Dataset records
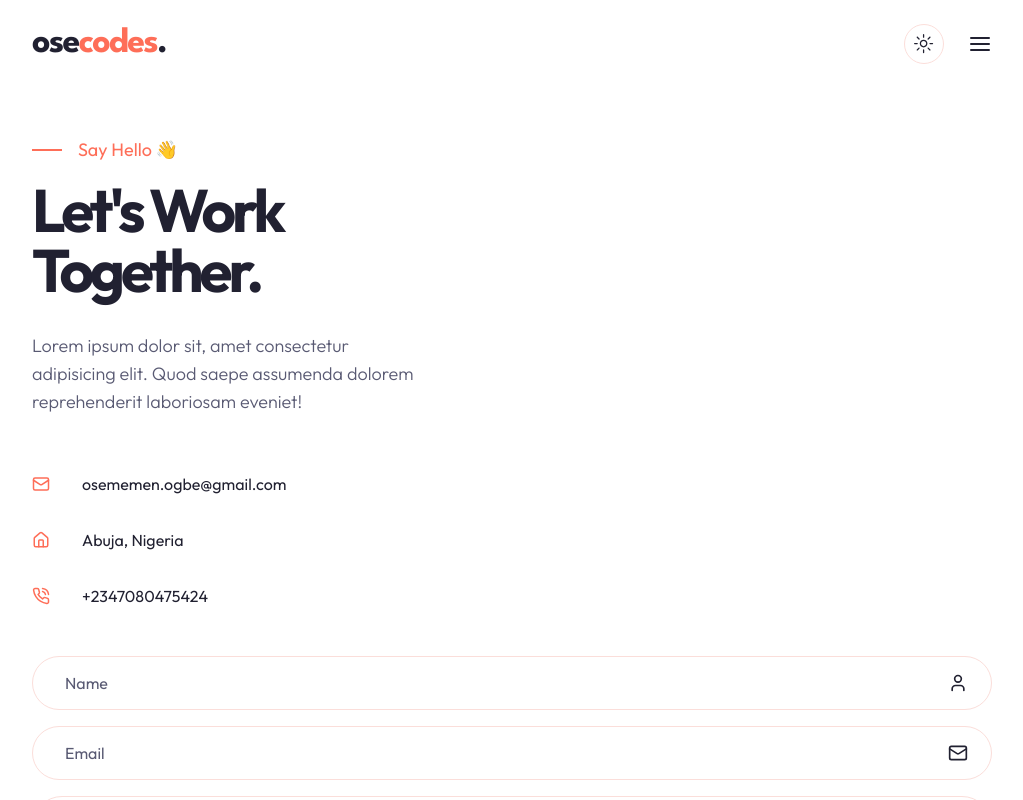
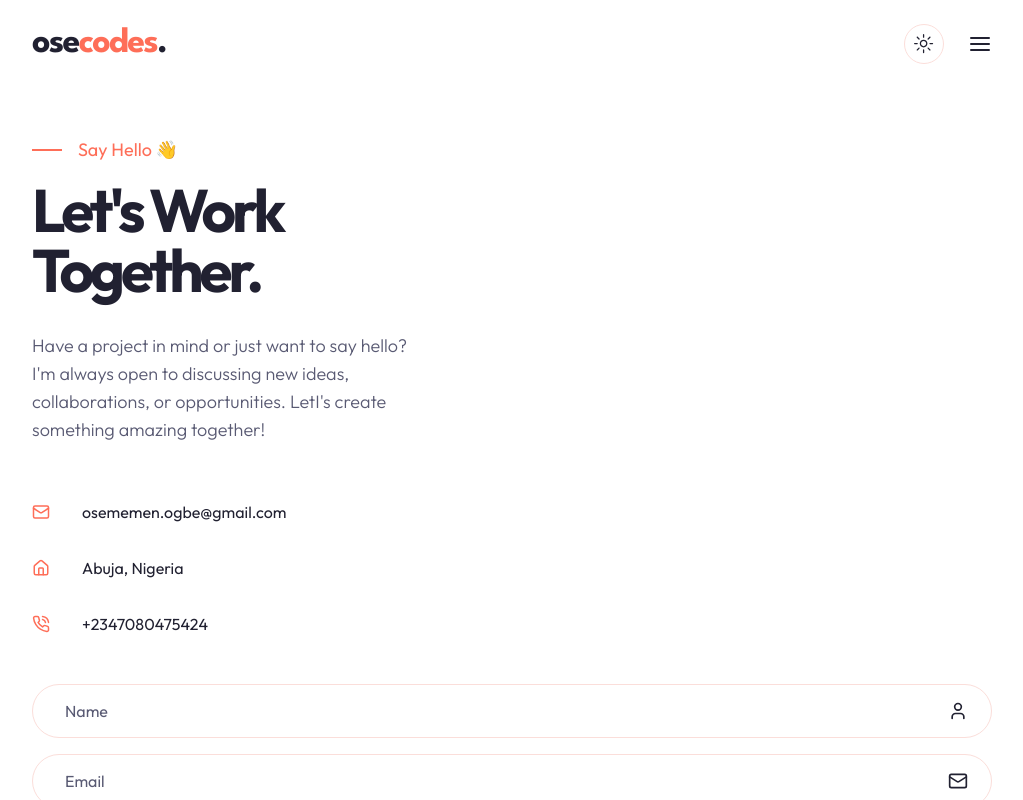
Before and after one commit to oseogbe/osecodes, a Next.js app: page /contact in a window 1280 px wide. Shown: the top 800 px of the page, without its empty margins (128-1151 px from the left). Built offline with nearby package versions, Linux system fonts and the light colour scheme.

Commit message:
content updates

```diff
--- a/app/contact/page.tsx
+++ b/app/contact/page.tsx
@@ -15,7 +15,7 @@ const ContactPage = () => {
                             Say Hello 👋
                         </div>
                         <h1 className="heading-1 max-w-md mb-8">Let&apos;s Work Together.</h1>
-                        <p className="subtitle max-w-[400px]">Lorem ipsum dolor sit, amet consectetur adipisicing elit. Quod saepe assumenda dolorem reprehenderit laboriosam eveniet!</p>
+                        <p className="subtitle max-w-[400px]">Have a project in mind or just want to say hello? I&apos;m always open to discussing new ideas, collaborations, or opportunities. LetI&apos;s create something amazing together!</p>
                     </div>
                     <div className="hidden xl:flex w-full bg-contact_illustration_light dark:bg-contact_illustration_dark bg-contain bg-top bg-no-repeat">
                     </div>
--- a/components/About.tsx
+++ b/components/About.tsx
@@ -38,7 +38,7 @@ const careerData = [
         title: "education",
         data: [
             {
-                institution: "University of Derby",
+                institution: "University of Derby, UK",
                 certificate: "Bachelor of Science: Computing and Information Technologies",
                 years: "2019 - 2020"
             },
```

Exercise prompt
Your answer should contain all the material above, written out exactly, and none of the pictures.

Result of this task
Before and after one commit to oseogbe/osecodes, a Next.js app: page /contact in a window 1280 px wide. Shown: the top 800 px of the page, without its empty margins (128-1151 px from the left). Built offline with nearby package versions, Linux system fonts and the light colour scheme.

Commit message:
content updates

```diff
--- a/app/contact/page.tsx
+++ b/app/contact/page.tsx
@@ -15,7 +15,7 @@ const ContactPage = () => {
                             Say Hello 👋
                         </div>
                         <h1 className="heading-1 max-w-md mb-8">Let&apos;s Work Together.</h1>
-                        <p className="subtitle max-w-[400px]">Lorem ipsum dolor sit, amet consectetur adipisicing elit. Quod saepe assumenda dolorem reprehenderit laboriosam eveniet!</p>
+                        <p className="subtitle max-w-[400px]">Have a project in mind or just want to say hello? I&apos;m always open to discussing new ideas, collaborations, or opportunities. LetI&apos;s create something amazing together!</p>
                     </div>
                     <div className="hidden xl:flex w-full bg-contact_illustration_light dark:bg-contact_illustration_dark bg-contain bg-top bg-no-repeat">
                     </div>
--- a/components/About.tsx
+++ b/components/About.tsx
@@ -38,7 +38,7 @@ const careerData = [
         title: "education",
         data: [
             {
-                institution: "University of Derby",
+                institution: "University of Derby, UK",
                 certificate: "Bachelor of Science: Computing and Information Technologies",
                 years: "2019 - 2020"
             },
```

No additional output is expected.